Like all leaders global or local Bush collected his share of credits and blame and leaves a legacy of character traits to follow or ignore. To me a key Bush lesson is the value of nurturing friendships.
Bush’s long friendship with James Baker his secretary of state and White House chief of staff is well documented as a friendship that benefitted both men and their missions.
There were many other nurtured friendships not so well documented but certainly reflective of how friendships make us better human beings and help us achieve what we need to achieve. One example is the 30-year friendship between Bush and Brian Mulroney our former prime minister.
The two men developed a bond that Mulroney says helped achieve policies important to Canadians including the North American Free Trade Agreement and the U.S.–Canada Treaty on acid rain.
Bush’s friendships were not just with people who felt the same about things that he did. He was close with Bill Clinton the political opposite who denied him a second presidential term. Some observers have said that Democrat Clinton had huge respect for the man he defeated and Republican Bush treated Clinton much like a son.
Friendships offer people opportunities to learn from each other. Arnold Schwarzenegger former California governor and movie star remembers that his friendship with Bush taught him “the good side of politics that you can cross the aisle and you can talk to the other side.”
Bush also was an example of how common decency allows a person to have friendships with people who criticize you and sometimes hurt you.
Maureen Dowd the New York Times journalist revealed this week her unlikely friendship with Bush despite some tough pieces she wrote about his presidency and that of his son George.
Bush did not like some things the New York Times wrote but always seemed to understand the relationship between the press and people in power. He never considered the media the enemy of the people.
Dowd revealed that he once wrote her a note that characterizes his feelings about the press and how building friendships was a critical part of his character.

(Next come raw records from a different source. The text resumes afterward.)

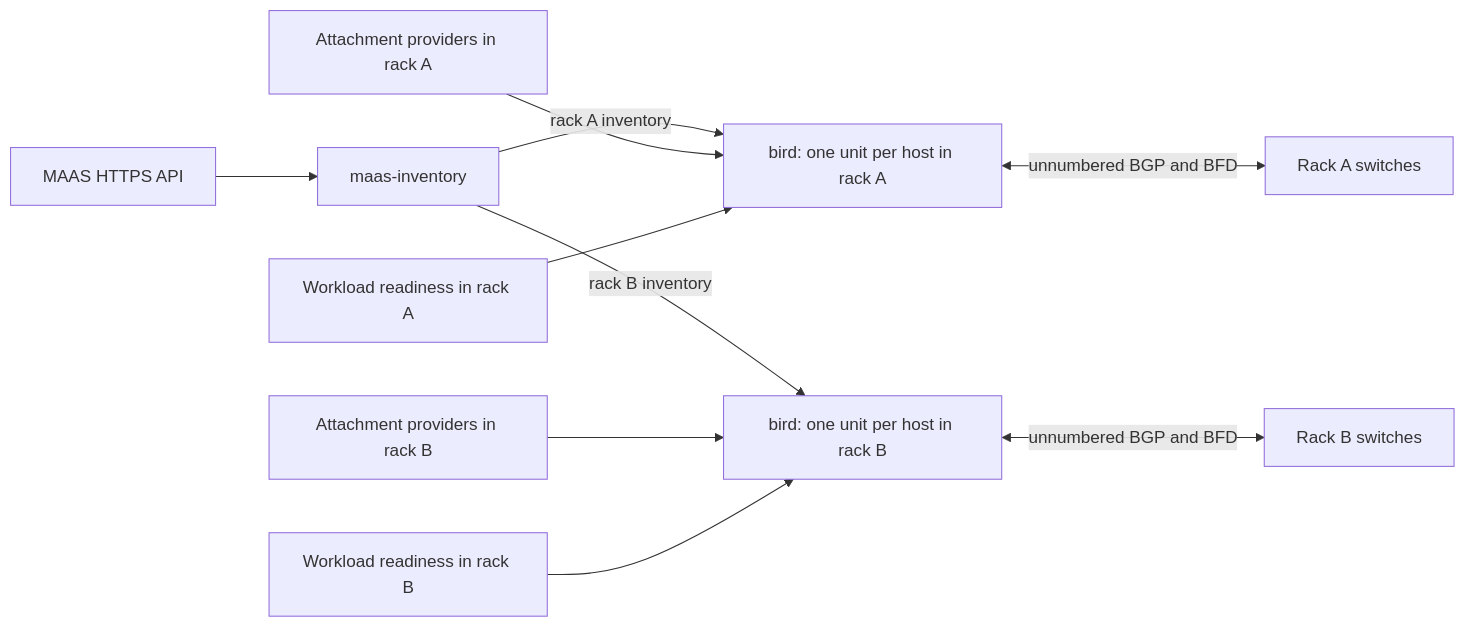
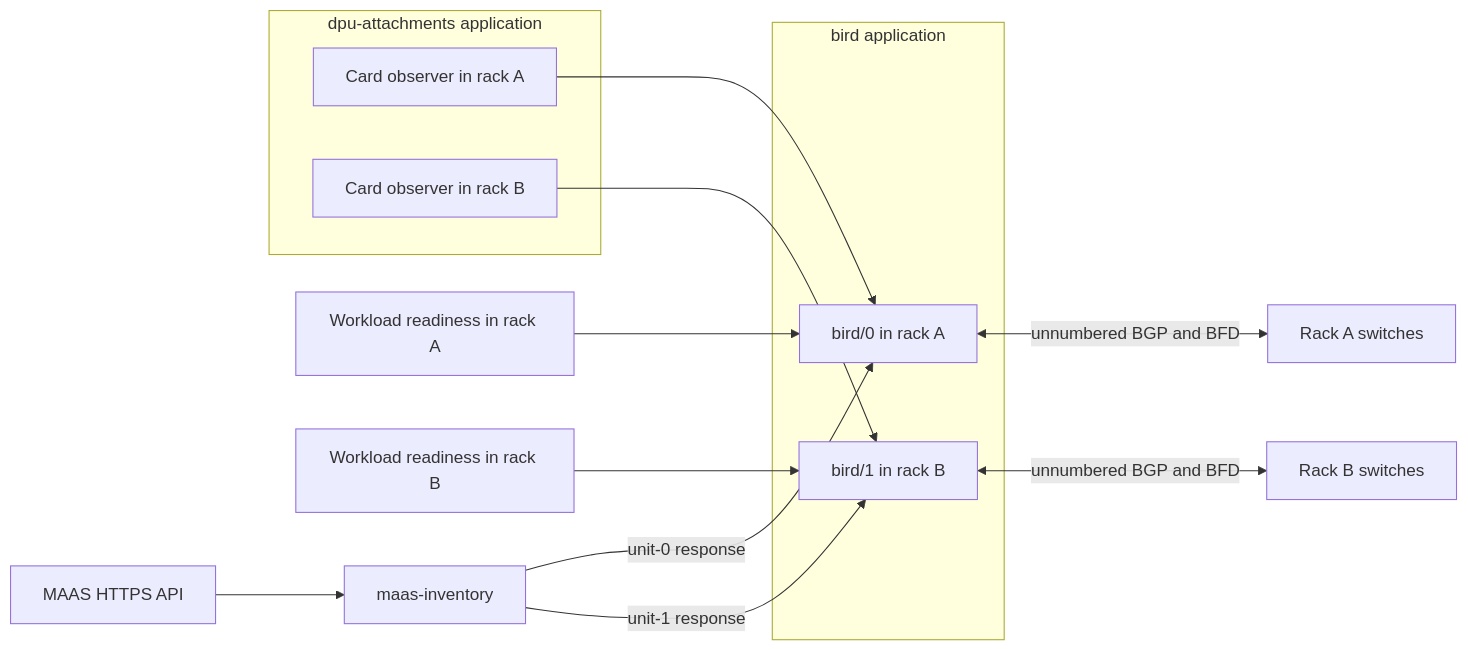
The diagram in README.md (gboutry/bird-maas), drawn with Mermaid before and after one commit. The commit also changed other lines of this file and 28 other files, not shown here.

First line of the commit message:
feat: authorize routing per unit across rack boundaries

````diff
--- a/README.md
+++ b/README.md
@@ -32,12 +33,20 @@
 ```mermaid
 flowchart LR
     MAAS[MAAS HTTPS API] --> INV[maas-inventory]
-    INV -->|rack A inventory| A[bird: one unit per host in rack A]
-    INV -->|rack B inventory| B[bird: one unit per host in rack B]
-    DA[Attachment providers in rack A] --> A
-    DB[Attachment providers in rack B] --> B
+    subgraph BIRD[bird application]
+        A[bird/0 in rack A]
+        B[bird/1 in rack B]
+    end
+    INV -->|unit-0 response| A
+    INV -->|unit-1 response| B
+    subgraph DPUS[dpu-attachments application]
+        DA[Card observer in rack A]
+        DB[Card observer in rack B]
+    end
+    DA --> A
+    DB --> B
     WA[Workload readiness in rack A] --> A
     WB[Workload readiness in rack B] --> B
     A <-->|unnumbered BGP and BFD| TA[Rack A switches]
     B <-->|unnumbered BGP and BFD| TB[Rack B switches]
 ```
````
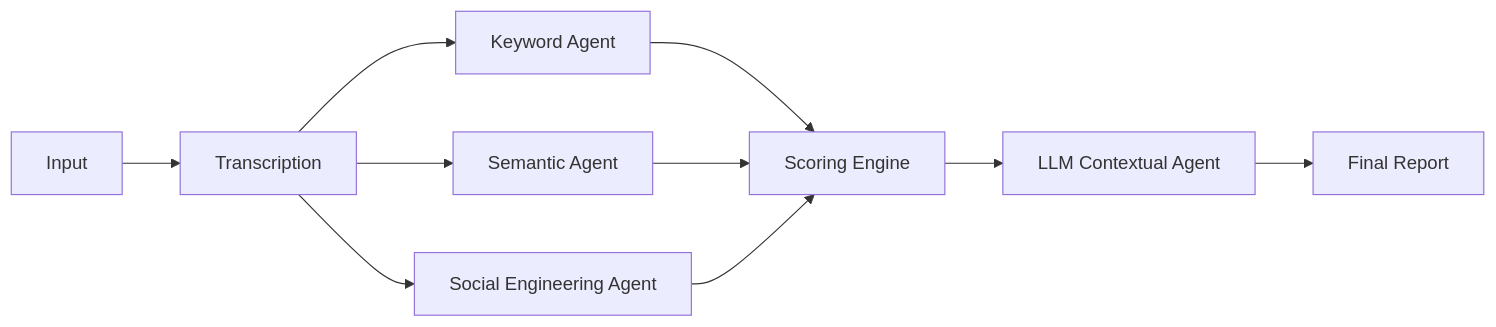
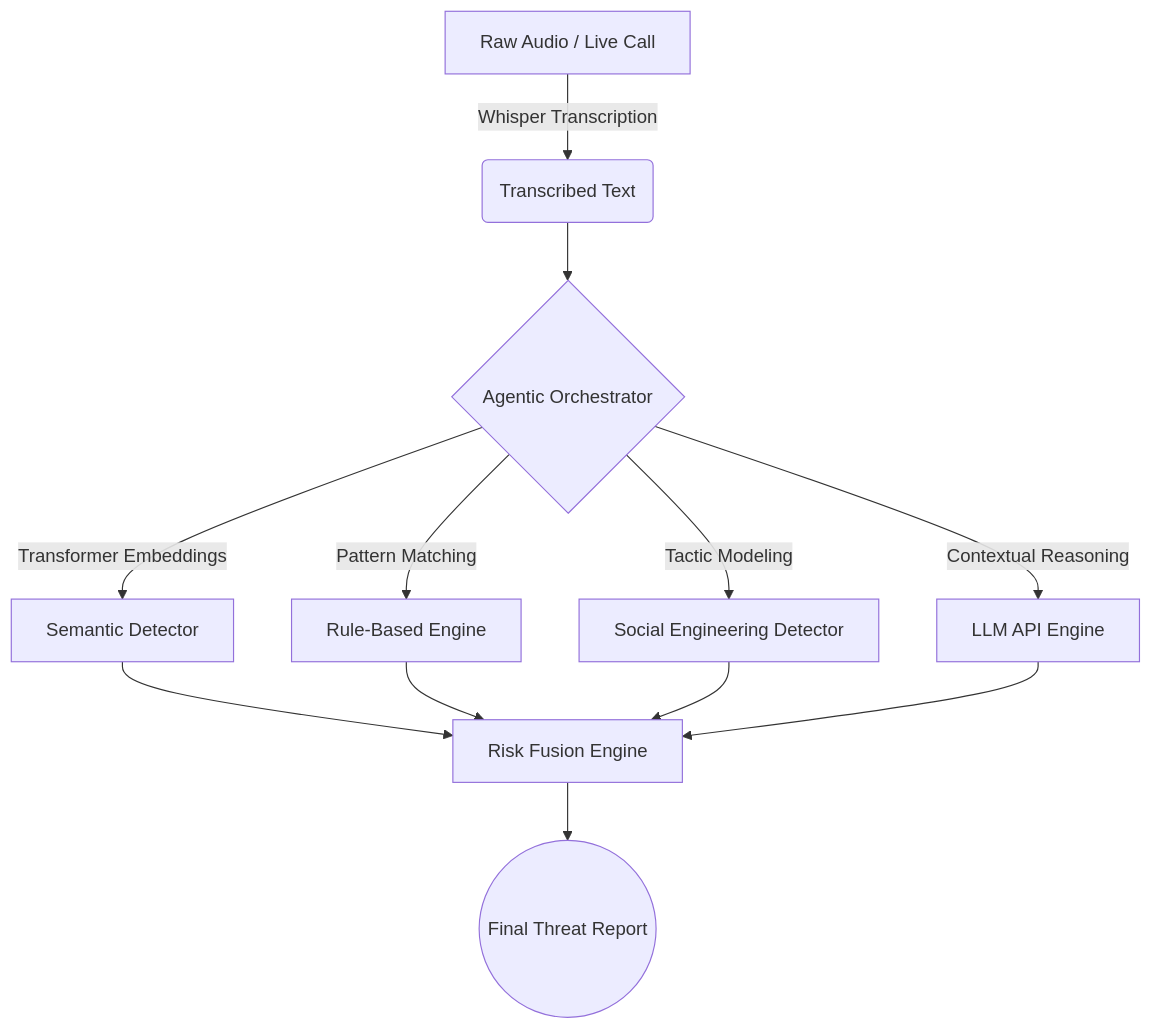
Before and after one commit to coolss21/Agentic_AI_Scam_Call_Detection: the diagram in README.md, drawn with Mermaid. The commit also changed other lines of this file, not shown here.

````diff
--- a/README.md
+++ b/README.md
@@ -32,12 +40,14 @@
 ```mermaid
-graph LR
-    A[Input] --> B[Transcription]
-    B --> C[Keyword Agent]
-    B --> D[Semantic Agent]
-    B --> E[Social Engineering Agent]
-    C --> F[Scoring Engine]
-    D --> F
-    E --> F
-    F --> G[LLM Contextual Agent]
-    G --> H[Final Report]
+graph TD
+    A[Raw Audio / Live Call] -->|Whisper Transcription| B(Transcribed Text)
+    B --> C{Agentic Orchestrator}
+    C -->|Transformer Embeddings| D[Semantic Detector]
+    C -->|Pattern Matching| E[Rule-Based Engine]
+    C -->|Tactic Modeling| F[Social Engineering Detector]
+    C -->|Contextual Reasoning| G[LLM API Engine]
+    D --> H[Risk Fusion Engine]
+    E --> H
+    F --> H
+    G --> H
+    H --> I((Final Threat Report))
 ```
````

“Put it this way’’ said his note to her. “I reserve the right to whine to not read to use profanity but if you ever get really hurt or if you ever get really down and need a shoulder to cry on or just need a friend — give me a call. I’ll be there for you. I’ll not let you down. Now go on out and knock my knickers off. When you do I might just cancel my subscription.”
Bush was a classic example of how to build maintain and manage friendships. Respect friends their time their space their ideas and their opinions. You don’t have to agree with them but don’t be manipulative or dishonest with them.
Being honest is always the best way of doing the right thing no matter how much it might hurt. Bush showed that in a 1995 letter to the National Rifle Association (NRA) of which he was a lifetime member.
Wayne LaPierre the NRA head had written a mean-spirited letter to President Clinton condemning his administration’s 10-year ban on some semi-automatic assault weapons (the ban expired in 2004). It said the “ban gives jackbooted government thugs more power to take away our constitutional rights break in our doors seize our guns destroy our property and even injure or kill us.”
Bush gun owner hunter and then retired in Houston wrote LaPierre saying the NRA letter offended a “sense of decency and honor” and “indirectly slanders a wide array of government law enforcement officials who are out there day and night laying their lives on the line for all of us.”
The letter said he was rescinding his lifetime NRA membership.
Times change sometimes not for the better. But George H. W. Bush never forgot the advice of Aesop the ancient Greek storyteller who wrote (personal pronouns changed to reflect our times):
“A person is known by the company he or she keeps.”